Four partners together bought a tract of 3,000 acres of land, for which they paid $15,000. This was held for a period, during which the value of the land materially increased. The tract was then platted, and, after deducting roads and waste land, 500 farms of 5 acres each were laid off. The immediate minimum selling price for these was estimated at $100 each, or $50,000 for all. The four partners formed a corporation, transferred the property to it, and issued capital stock in payment for the property to the amount of $50,000, and this stock was divided equally among them. To provide for current expenses, each incorporator paid in a certain sum, which was treated as a current loan and placed to his credit. As farms were sold, the proceeds were used in making roads and other improvements, and after a few months it was found possible to sell the farms at prices ranging from $600 to $750 each.

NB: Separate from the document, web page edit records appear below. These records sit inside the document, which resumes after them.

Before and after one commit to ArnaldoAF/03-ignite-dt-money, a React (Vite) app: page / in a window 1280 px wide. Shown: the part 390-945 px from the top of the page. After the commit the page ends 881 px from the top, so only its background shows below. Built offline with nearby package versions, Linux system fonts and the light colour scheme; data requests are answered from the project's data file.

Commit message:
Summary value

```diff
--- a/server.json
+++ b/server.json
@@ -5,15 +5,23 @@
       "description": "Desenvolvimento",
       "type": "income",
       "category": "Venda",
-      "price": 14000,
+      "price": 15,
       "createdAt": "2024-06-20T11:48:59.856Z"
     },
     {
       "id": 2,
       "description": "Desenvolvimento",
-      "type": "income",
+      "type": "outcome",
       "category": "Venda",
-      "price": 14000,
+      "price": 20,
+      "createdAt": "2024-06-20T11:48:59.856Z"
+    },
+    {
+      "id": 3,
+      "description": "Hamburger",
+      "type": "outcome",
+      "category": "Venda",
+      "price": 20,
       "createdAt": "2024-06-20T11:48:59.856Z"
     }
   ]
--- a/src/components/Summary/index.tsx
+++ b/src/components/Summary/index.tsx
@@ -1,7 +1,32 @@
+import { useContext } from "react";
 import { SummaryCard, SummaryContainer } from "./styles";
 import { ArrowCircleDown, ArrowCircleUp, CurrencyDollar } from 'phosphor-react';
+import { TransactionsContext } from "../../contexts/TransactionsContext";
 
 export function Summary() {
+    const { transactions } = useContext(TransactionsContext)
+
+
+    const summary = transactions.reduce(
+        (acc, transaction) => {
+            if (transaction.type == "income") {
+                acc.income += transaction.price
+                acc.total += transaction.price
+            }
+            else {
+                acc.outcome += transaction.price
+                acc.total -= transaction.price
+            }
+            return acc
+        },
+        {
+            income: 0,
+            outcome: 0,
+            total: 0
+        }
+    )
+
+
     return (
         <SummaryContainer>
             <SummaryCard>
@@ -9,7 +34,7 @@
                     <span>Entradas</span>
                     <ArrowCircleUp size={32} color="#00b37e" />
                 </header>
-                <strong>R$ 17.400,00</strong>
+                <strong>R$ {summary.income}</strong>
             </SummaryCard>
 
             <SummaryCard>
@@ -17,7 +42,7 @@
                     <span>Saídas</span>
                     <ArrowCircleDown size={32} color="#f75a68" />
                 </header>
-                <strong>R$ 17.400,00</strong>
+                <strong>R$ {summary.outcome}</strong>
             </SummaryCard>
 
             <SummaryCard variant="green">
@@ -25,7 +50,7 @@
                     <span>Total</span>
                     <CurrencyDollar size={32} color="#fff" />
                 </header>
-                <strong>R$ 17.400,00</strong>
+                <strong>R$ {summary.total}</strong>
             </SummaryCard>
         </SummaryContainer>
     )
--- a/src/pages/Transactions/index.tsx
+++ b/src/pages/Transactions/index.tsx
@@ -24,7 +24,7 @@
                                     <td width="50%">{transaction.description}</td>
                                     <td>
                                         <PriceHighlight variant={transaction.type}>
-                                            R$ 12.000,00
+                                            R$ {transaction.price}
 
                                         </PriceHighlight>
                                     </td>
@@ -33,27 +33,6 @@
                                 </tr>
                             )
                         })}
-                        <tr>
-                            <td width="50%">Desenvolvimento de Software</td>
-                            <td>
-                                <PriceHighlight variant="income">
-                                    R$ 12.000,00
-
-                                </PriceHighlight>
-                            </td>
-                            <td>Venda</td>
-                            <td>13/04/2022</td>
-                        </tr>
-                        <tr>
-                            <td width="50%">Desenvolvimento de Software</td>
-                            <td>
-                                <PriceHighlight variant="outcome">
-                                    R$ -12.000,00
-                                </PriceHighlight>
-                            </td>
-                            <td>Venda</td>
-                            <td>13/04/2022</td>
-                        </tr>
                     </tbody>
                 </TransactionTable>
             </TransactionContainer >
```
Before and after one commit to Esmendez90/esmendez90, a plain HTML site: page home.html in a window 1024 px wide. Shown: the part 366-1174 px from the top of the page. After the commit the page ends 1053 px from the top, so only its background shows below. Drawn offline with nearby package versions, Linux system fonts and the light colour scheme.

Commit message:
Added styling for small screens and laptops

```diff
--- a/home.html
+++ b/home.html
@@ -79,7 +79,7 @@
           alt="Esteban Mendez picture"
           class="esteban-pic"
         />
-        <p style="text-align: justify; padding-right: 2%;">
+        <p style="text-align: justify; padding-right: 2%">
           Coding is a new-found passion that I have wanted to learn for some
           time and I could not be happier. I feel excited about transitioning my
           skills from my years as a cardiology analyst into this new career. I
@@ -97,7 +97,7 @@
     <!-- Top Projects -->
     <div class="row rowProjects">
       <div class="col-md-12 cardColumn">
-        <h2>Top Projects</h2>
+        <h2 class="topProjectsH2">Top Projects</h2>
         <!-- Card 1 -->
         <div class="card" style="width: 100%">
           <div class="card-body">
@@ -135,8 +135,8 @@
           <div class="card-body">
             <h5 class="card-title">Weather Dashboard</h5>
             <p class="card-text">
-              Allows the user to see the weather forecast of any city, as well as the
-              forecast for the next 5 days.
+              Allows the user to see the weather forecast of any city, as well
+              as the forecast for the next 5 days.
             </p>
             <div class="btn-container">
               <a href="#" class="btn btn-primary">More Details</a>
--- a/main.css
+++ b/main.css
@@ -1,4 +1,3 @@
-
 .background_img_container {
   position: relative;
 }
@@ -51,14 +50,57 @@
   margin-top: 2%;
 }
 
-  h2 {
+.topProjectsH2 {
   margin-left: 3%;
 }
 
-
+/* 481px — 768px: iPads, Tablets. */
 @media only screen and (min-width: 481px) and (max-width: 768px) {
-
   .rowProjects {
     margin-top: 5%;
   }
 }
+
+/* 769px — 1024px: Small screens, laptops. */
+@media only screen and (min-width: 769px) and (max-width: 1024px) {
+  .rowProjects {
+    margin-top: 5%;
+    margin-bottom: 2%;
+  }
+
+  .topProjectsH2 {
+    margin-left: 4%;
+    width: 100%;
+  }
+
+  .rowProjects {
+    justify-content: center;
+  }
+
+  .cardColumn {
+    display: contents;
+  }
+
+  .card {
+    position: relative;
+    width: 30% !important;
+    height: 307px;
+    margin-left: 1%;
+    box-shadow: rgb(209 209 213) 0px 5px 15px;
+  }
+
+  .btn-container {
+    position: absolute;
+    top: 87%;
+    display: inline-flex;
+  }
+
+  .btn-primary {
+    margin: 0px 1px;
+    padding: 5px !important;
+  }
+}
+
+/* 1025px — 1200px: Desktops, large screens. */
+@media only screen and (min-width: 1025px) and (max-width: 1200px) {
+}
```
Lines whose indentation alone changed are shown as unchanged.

It will readily be seen that the conditions in this case differ radically from those previously considered, and that the results of this difference are far-reaching. So far as the company is concerned, the cost of the land equals the amount of capital stock issued. The partners, however, sold the land to the corporation and received $50,000 worth of stock in exchange, thereby realizing a profit of $35,000 on the transaction. In preparing their returns for the federal income tax, it would be necessary for each partner to report his individual share of this gain.